Task prompt »
In the entries below, go to the line containing "동안 쓸 수 있습니다.</li>" and repeat it along with every later line, exactly.

[Information shown — start]

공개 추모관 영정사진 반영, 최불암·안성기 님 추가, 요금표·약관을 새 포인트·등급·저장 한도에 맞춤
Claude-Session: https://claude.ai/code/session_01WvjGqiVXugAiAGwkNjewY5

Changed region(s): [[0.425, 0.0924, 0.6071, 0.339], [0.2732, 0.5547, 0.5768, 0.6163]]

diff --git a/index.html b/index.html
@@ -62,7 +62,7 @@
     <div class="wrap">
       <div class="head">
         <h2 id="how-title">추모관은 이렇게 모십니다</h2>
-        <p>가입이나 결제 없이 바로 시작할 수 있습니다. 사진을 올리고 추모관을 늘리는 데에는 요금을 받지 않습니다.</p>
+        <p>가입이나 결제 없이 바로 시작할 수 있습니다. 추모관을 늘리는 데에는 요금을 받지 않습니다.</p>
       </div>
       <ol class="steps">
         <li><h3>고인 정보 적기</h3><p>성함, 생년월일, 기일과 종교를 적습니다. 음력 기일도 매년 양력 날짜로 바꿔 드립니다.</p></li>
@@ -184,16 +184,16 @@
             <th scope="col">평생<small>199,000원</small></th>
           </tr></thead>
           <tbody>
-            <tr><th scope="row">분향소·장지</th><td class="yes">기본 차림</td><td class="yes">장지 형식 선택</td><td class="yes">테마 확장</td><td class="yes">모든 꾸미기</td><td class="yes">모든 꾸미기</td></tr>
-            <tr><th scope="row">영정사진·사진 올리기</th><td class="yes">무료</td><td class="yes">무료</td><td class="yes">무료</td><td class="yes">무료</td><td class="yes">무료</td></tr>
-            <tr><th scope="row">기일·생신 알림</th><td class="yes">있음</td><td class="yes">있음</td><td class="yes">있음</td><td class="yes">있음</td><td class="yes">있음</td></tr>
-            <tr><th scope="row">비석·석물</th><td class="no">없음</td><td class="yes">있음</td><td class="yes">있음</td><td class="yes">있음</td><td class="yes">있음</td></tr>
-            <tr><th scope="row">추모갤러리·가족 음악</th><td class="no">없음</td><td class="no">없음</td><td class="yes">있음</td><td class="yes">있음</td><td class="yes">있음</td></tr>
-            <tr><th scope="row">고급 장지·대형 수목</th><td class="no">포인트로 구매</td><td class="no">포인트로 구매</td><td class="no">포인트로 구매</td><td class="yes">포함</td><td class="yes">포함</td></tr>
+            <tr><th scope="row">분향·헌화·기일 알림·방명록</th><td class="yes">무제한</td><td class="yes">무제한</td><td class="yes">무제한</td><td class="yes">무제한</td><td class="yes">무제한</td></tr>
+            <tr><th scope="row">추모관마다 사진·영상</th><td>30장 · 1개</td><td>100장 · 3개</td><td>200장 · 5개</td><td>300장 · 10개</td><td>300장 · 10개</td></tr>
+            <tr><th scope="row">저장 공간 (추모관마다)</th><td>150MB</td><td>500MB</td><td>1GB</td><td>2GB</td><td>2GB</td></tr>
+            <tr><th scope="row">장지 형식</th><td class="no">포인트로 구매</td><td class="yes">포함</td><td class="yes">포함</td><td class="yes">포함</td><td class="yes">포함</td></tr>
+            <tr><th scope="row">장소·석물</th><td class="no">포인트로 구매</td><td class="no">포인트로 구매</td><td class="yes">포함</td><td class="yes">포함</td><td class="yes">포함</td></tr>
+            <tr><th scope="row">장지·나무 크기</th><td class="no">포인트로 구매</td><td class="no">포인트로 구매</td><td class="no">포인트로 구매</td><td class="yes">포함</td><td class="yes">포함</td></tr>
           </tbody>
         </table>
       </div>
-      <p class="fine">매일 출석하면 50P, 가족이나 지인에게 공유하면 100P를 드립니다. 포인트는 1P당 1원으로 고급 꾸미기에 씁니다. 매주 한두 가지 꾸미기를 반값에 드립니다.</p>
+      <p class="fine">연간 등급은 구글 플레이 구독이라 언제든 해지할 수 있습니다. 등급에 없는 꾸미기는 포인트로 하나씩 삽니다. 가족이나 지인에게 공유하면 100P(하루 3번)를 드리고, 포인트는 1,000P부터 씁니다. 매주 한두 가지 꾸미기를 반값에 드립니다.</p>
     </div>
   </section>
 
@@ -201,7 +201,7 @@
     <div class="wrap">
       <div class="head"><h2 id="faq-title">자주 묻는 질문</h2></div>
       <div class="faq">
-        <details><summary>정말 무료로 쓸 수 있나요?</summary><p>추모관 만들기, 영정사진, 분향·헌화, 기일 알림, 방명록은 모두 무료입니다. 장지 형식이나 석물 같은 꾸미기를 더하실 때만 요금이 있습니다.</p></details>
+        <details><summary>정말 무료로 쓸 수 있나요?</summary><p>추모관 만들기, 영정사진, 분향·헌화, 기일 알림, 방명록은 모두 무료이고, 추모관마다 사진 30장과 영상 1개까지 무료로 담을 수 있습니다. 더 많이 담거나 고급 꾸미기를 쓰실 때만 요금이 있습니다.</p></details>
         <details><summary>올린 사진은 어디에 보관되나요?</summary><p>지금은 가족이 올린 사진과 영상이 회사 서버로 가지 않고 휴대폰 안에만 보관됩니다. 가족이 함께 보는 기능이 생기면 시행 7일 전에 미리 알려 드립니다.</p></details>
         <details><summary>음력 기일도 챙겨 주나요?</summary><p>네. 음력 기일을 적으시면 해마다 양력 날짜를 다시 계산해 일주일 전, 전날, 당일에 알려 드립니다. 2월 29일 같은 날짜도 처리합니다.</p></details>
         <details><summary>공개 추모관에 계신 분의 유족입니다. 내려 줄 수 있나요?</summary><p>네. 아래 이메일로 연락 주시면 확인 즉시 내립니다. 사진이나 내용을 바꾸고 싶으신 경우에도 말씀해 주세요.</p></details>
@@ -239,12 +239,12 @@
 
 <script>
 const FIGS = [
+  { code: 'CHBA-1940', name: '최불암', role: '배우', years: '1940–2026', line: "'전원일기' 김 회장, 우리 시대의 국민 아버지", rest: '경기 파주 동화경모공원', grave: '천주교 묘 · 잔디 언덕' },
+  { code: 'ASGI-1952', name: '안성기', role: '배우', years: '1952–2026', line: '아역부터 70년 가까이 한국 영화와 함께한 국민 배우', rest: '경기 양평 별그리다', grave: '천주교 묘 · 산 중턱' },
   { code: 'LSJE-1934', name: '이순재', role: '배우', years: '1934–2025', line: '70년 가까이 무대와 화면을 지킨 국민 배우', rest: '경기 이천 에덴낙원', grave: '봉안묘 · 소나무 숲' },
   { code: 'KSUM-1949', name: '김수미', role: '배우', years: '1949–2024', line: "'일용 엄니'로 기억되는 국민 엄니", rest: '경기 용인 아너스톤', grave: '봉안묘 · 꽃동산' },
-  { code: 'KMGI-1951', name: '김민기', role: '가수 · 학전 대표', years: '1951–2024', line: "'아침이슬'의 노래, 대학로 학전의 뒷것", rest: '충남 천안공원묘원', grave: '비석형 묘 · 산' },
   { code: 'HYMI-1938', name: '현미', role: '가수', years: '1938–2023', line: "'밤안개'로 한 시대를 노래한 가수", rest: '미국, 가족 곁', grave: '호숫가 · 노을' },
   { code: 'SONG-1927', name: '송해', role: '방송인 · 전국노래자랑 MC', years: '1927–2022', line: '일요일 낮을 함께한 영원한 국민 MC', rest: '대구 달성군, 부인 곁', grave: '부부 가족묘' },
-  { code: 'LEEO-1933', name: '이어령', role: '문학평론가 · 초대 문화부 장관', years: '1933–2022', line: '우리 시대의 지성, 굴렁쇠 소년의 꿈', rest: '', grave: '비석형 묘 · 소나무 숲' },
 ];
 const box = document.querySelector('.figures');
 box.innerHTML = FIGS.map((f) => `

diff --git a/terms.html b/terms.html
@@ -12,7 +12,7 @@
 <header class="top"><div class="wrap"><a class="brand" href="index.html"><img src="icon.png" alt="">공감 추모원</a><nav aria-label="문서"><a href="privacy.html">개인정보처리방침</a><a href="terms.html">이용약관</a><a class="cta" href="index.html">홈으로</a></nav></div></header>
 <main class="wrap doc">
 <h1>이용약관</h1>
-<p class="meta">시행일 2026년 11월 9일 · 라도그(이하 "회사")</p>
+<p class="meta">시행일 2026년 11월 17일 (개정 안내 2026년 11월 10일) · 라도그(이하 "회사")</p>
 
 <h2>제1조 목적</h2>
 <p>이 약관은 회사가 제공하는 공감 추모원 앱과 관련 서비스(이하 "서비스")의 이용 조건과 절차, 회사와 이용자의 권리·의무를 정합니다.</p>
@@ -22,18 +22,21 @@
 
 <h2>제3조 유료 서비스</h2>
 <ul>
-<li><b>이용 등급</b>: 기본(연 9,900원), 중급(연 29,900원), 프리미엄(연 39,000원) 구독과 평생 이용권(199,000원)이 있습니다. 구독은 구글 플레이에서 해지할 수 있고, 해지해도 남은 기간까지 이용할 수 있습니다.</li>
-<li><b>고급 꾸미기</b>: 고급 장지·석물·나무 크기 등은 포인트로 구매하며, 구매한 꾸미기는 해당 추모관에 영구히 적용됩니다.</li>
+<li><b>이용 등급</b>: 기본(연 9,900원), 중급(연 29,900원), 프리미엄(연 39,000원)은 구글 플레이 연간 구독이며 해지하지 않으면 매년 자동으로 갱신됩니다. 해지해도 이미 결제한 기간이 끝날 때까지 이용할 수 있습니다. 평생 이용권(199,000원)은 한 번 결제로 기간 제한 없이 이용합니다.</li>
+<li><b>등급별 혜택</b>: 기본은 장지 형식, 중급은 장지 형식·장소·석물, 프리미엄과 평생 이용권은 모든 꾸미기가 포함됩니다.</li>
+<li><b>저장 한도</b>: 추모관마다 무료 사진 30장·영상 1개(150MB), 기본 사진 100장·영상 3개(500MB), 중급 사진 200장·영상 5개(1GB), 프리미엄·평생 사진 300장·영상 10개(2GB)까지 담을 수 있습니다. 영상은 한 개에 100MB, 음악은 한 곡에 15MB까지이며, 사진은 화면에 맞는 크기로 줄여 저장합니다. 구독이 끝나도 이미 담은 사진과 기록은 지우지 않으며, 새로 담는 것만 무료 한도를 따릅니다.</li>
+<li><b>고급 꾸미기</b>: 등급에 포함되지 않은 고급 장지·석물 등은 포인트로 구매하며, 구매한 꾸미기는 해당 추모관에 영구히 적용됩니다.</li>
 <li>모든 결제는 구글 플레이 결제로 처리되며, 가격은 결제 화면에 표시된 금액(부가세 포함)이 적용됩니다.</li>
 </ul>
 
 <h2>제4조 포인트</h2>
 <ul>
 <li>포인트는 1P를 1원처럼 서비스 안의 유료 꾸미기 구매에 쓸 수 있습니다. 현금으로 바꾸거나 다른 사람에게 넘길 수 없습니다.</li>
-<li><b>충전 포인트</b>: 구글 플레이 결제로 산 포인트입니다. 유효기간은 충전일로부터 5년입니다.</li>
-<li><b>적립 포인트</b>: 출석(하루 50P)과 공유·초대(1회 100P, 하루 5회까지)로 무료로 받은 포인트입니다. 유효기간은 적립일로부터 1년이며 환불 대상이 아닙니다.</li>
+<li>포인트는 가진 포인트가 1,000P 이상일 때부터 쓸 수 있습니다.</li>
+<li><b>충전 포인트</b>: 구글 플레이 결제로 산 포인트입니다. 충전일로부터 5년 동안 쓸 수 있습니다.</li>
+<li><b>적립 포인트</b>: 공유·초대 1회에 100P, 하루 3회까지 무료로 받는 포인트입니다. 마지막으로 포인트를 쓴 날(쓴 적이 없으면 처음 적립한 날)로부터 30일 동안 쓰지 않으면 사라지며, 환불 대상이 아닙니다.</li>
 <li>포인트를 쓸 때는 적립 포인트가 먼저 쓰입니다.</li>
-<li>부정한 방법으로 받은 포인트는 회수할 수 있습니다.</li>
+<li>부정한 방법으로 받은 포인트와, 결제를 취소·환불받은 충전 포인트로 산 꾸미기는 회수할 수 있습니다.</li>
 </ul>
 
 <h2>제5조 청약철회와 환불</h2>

[Information shown — finish]

Exercise response »
+<li><b>충전 포인트</b>: 구글 플레이 결제로 산 포인트입니다. 충전일로부터 5년 동안 쓸 수 있습니다.</li>
+<li><b>적립 포인트</b>: 공유·초대 1회에 100P, 하루 3회까지 무료로 받는 포인트입니다. 마지막으로 포인트를 쓴 날(쓴 적이 없으면 처음 적립한 날)로부터 30일 동안 쓰지 않으면 사라지며, 환불 대상이 아닙니다.</li>
 <li>포인트를 쓸 때는 적립 포인트가 먼저 쓰입니다.</li>
-<li>부정한 방법으로 받은 포인트는 회수할 수 있습니다.</li>
+<li>부정한 방법으로 받은 포인트와, 결제를 취소·환불받은 충전 포인트로 산 꾸미기는 회수할 수 있습니다.</li>
 </ul>
 
 <h2>제5조 청약철회와 환불</h2>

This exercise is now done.